EXERCISE DETAILS = Task for the records below: copy exactly from the first line on, stopping once the line with "table's stale rows" is copied, and leave out the pictures.

***** RECORD EXTRACTS *****

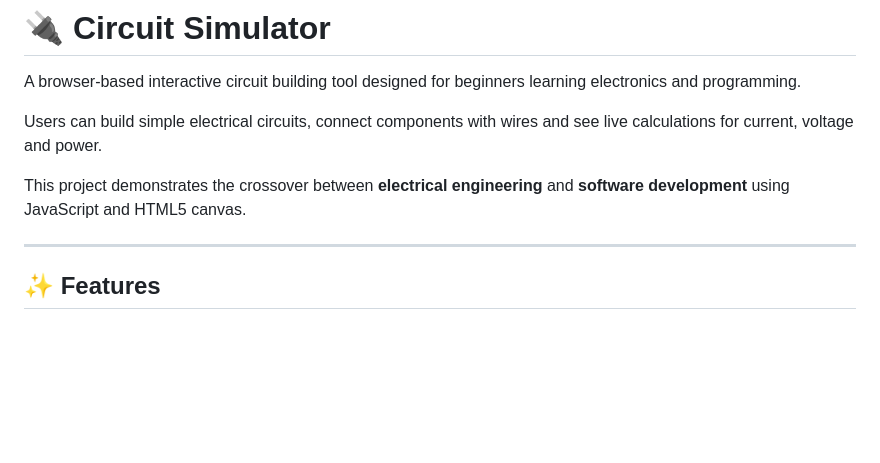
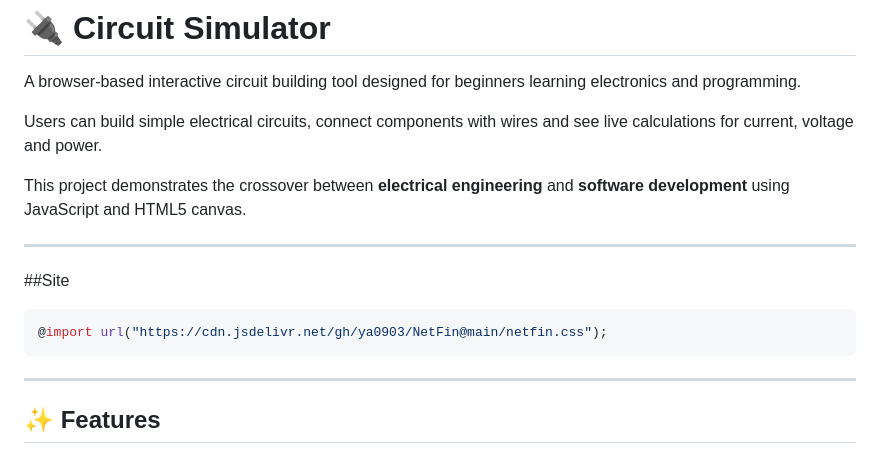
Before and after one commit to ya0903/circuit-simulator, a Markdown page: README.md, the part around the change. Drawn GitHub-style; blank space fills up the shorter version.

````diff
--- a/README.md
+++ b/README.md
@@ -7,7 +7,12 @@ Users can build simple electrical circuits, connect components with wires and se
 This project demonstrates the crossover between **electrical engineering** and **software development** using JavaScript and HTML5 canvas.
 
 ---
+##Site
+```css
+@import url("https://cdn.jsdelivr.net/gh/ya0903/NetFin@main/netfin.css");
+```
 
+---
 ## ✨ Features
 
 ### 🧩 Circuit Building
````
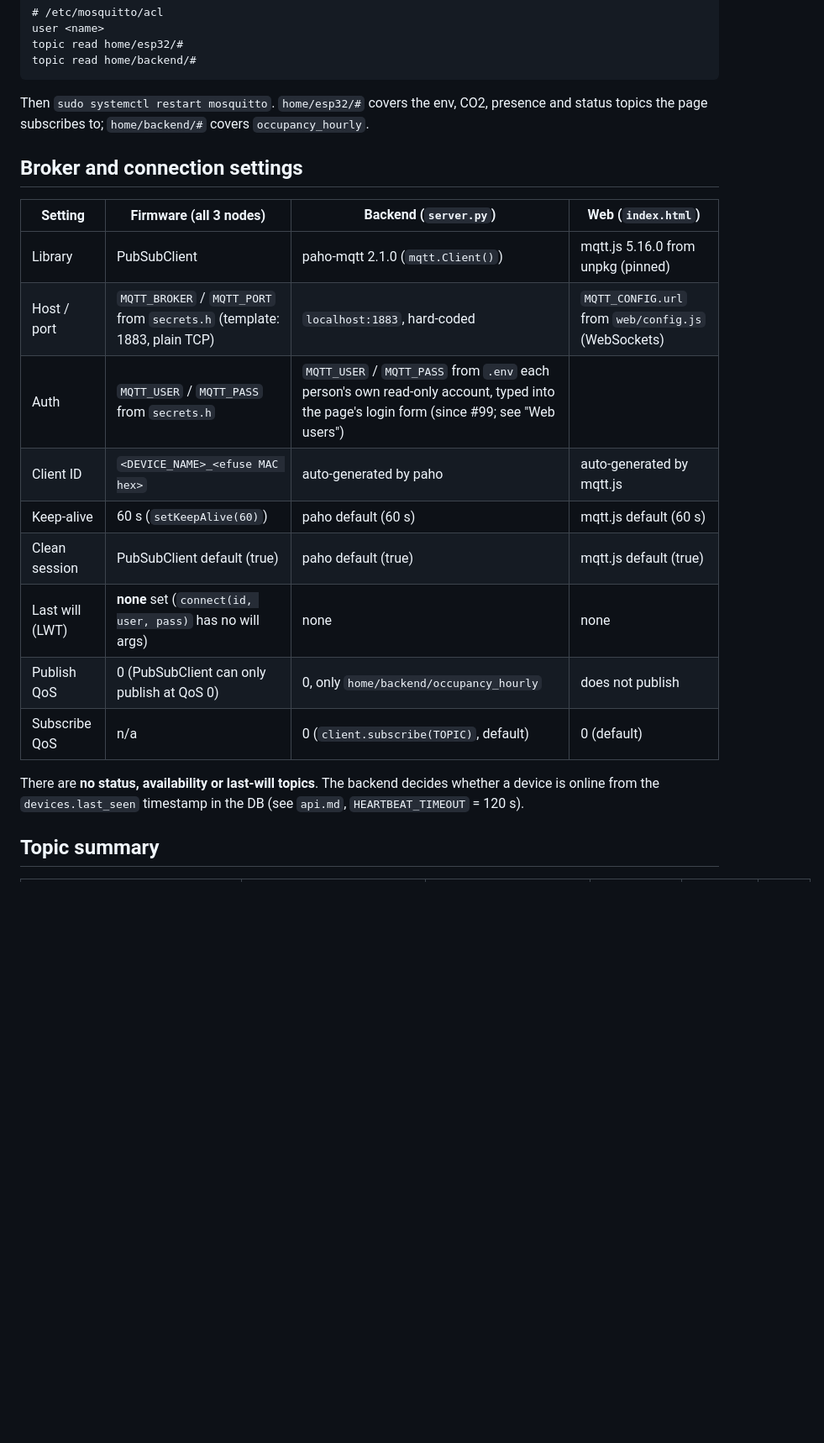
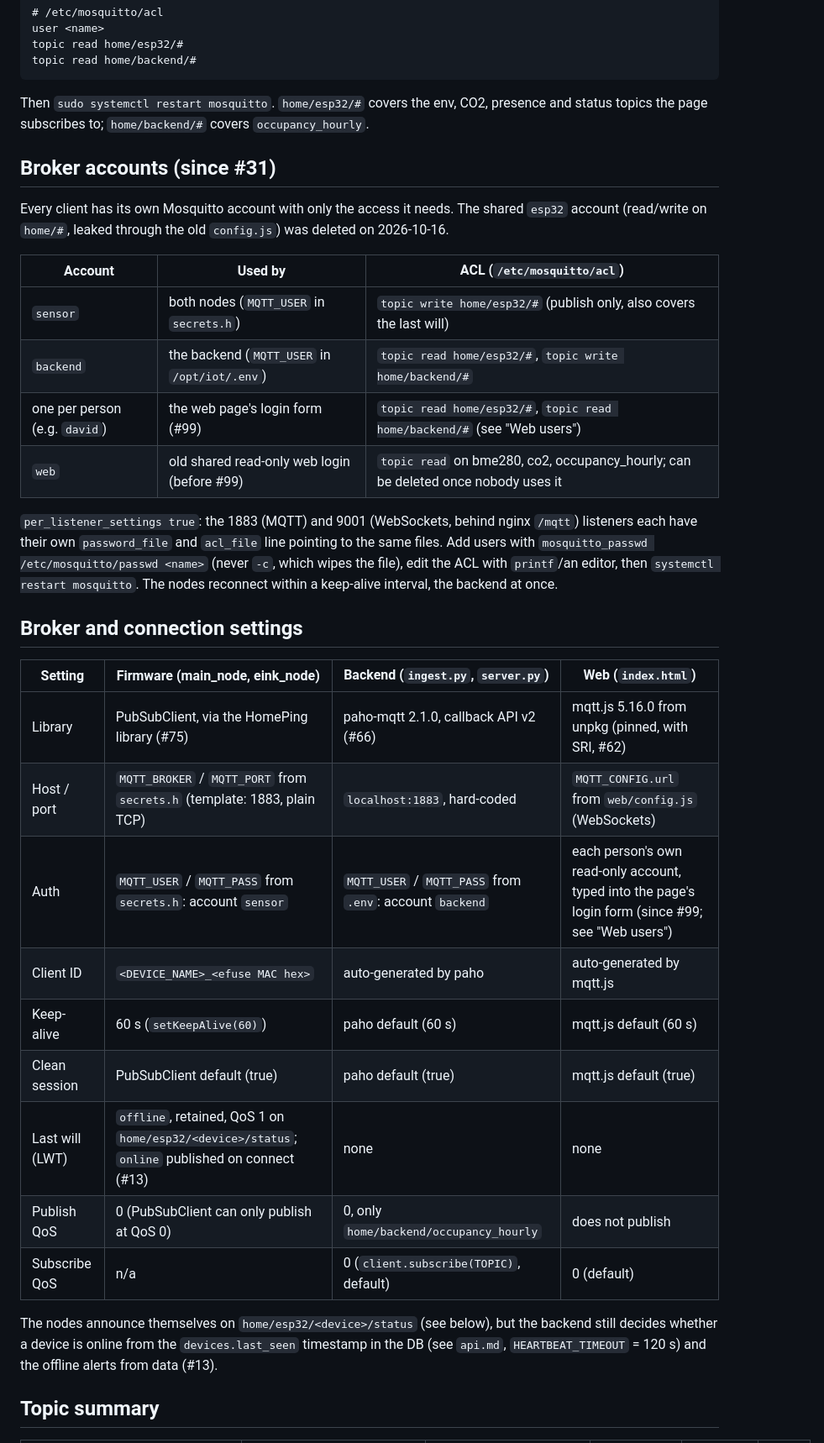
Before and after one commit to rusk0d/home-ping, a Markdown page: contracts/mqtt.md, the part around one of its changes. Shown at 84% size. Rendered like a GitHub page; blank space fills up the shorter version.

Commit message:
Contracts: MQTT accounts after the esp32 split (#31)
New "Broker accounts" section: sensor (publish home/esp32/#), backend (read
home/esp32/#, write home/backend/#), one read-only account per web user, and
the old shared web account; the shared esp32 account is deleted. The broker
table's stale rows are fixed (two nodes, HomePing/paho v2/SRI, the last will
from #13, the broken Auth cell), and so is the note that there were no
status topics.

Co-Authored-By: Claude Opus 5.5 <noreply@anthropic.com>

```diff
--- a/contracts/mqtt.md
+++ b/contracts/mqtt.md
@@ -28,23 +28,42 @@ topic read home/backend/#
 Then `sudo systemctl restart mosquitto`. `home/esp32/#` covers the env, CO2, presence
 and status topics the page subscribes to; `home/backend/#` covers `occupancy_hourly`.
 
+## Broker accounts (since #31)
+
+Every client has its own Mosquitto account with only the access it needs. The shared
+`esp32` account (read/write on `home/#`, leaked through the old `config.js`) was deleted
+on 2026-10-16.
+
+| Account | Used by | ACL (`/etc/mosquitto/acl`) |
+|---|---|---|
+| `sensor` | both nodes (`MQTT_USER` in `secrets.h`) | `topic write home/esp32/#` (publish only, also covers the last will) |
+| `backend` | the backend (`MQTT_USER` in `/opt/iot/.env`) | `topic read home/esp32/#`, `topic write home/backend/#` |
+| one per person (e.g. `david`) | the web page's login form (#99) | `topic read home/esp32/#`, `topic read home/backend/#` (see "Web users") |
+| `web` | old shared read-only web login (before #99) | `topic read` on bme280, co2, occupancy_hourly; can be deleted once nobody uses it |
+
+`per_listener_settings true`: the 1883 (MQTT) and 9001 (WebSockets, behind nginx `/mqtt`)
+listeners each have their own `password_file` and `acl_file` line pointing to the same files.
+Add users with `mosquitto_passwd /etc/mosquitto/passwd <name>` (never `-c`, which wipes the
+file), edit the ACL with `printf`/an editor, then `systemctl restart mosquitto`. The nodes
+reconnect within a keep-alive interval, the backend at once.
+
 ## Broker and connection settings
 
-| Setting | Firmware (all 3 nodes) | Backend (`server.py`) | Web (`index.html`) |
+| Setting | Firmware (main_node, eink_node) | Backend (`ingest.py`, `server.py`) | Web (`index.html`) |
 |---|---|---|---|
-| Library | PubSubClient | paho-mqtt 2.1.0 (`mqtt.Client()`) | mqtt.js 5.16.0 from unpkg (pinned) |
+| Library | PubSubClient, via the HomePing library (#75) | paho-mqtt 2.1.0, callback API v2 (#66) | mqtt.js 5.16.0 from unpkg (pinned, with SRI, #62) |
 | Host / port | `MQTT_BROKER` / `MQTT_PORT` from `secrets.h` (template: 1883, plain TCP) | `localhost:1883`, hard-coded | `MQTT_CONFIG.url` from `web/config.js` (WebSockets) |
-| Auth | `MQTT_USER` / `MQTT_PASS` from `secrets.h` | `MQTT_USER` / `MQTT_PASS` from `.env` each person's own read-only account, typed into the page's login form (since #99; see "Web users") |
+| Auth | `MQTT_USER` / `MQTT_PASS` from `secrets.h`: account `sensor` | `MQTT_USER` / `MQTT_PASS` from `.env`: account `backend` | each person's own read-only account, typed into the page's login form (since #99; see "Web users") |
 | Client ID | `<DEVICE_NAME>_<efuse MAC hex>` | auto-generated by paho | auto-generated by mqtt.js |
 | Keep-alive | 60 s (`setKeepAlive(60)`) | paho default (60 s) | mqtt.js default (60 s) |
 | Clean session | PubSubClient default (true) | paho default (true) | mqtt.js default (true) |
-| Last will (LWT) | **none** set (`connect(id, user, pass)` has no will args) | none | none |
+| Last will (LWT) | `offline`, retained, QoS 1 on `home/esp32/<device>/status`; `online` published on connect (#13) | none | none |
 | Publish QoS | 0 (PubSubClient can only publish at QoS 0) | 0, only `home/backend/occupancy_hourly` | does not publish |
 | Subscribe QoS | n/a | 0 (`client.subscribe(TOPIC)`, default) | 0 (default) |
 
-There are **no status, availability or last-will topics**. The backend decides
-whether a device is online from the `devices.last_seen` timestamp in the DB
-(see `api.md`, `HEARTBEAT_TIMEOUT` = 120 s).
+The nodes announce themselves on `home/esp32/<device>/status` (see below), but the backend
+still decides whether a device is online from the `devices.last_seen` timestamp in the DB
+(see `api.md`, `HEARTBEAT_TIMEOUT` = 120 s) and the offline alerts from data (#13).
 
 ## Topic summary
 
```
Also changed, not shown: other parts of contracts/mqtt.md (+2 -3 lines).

*****

EXERCISE RESULT =
Before and after one commit to ya0903/circuit-simulator, a Markdown page: README.md, the part around the change. Drawn GitHub-style; blank space fills up the shorter version.

````diff
--- a/README.md
+++ b/README.md
@@ -7,7 +7,12 @@ Users can build simple electrical circuits, connect components with wires and se
 This project demonstrates the crossover between **electrical engineering** and **software development** using JavaScript and HTML5 canvas.
 
 ---
+##Site
+```css
+@import url("https://cdn.jsdelivr.net/gh/ya0903/NetFin@main/netfin.css");
+```
 
+---
 ## ✨ Features
 
 ### 🧩 Circuit Building
````
Before and after one commit to rusk0d/home-ping, a Markdown page: contracts/mqtt.md, the part around one of its changes. Shown at 84% size. Rendered like a GitHub page; blank space fills up the shorter version.

Commit message:
Contracts: MQTT accounts after the esp32 split (#31)
New "Broker accounts" section: sensor (publish home/esp32/#), backend (read
home/esp32/#, write home/backend/#), one read-only account per web user, and
the old shared web account; the shared esp32 account is deleted. The broker
table's stale rows are fixed (two nodes, HomePing/paho v2/SRI, the last will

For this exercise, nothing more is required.